### TASK GOAL
If a line in the entries below includes the string "Transfer", copy it out.
[SUPPLIED MATERIAL Boundary: Start]
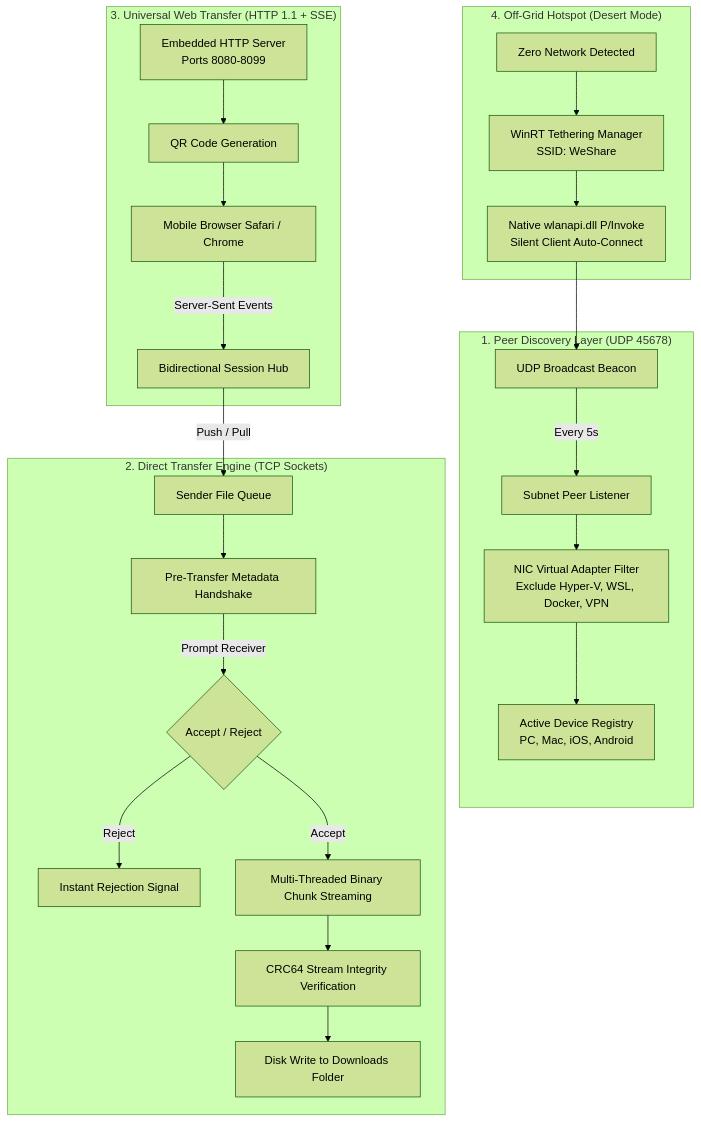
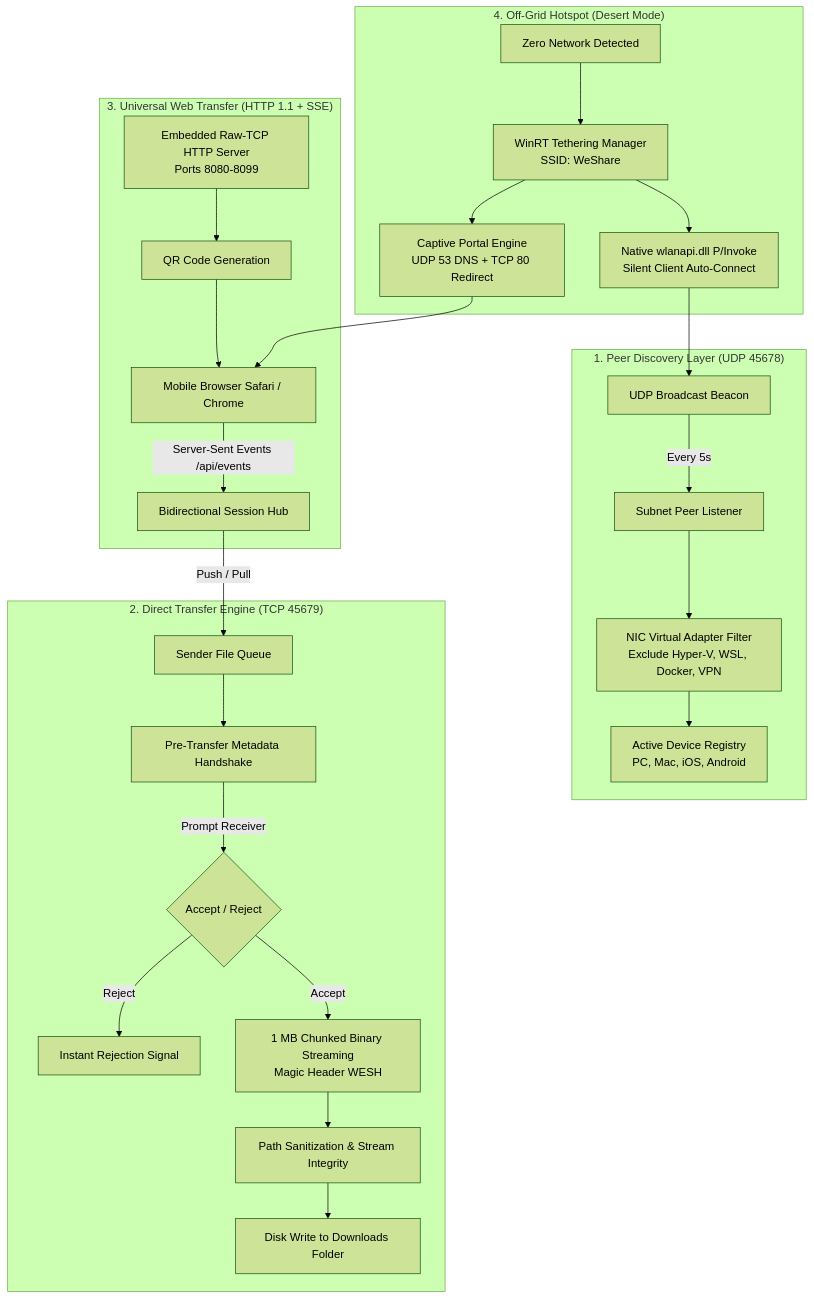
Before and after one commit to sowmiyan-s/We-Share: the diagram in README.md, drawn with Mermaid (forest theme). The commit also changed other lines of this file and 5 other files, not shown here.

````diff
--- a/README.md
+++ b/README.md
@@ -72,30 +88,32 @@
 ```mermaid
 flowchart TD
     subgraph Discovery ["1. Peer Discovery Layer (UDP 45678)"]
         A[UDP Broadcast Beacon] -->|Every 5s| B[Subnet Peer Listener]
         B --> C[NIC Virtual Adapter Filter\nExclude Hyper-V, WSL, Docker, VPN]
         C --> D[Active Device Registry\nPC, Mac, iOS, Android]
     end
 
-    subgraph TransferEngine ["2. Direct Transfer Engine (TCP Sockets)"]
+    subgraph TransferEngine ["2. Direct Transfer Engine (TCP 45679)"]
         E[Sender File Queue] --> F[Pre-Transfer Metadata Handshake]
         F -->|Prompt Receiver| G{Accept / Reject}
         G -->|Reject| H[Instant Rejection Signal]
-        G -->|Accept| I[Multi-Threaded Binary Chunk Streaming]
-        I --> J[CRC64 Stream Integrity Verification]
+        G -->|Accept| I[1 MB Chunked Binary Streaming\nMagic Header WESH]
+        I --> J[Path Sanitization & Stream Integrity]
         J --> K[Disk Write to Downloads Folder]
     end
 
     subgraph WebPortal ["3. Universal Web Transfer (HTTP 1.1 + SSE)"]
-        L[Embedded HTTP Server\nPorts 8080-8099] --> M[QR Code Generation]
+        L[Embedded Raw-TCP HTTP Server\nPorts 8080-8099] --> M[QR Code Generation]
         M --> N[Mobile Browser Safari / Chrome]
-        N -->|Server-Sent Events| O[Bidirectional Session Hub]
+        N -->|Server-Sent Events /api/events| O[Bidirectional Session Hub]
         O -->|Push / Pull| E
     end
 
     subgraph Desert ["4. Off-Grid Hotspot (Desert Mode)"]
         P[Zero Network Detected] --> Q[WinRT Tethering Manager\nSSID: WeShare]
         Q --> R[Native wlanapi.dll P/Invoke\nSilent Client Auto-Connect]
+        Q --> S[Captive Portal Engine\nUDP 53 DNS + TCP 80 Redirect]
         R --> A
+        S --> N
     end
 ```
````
[SUPPLIED MATERIAL Boundary: End]
### TASK RESPONSE
-    subgraph TransferEngine ["2. Direct Transfer Engine (TCP Sockets)"]
+    subgraph TransferEngine ["2. Direct Transfer Engine (TCP 45679)"]
         E[Sender File Queue] --> F[Pre-Transfer Metadata Handshake]
     subgraph WebPortal ["3. Universal Web Transfer (HTTP 1.1 + SSE)"]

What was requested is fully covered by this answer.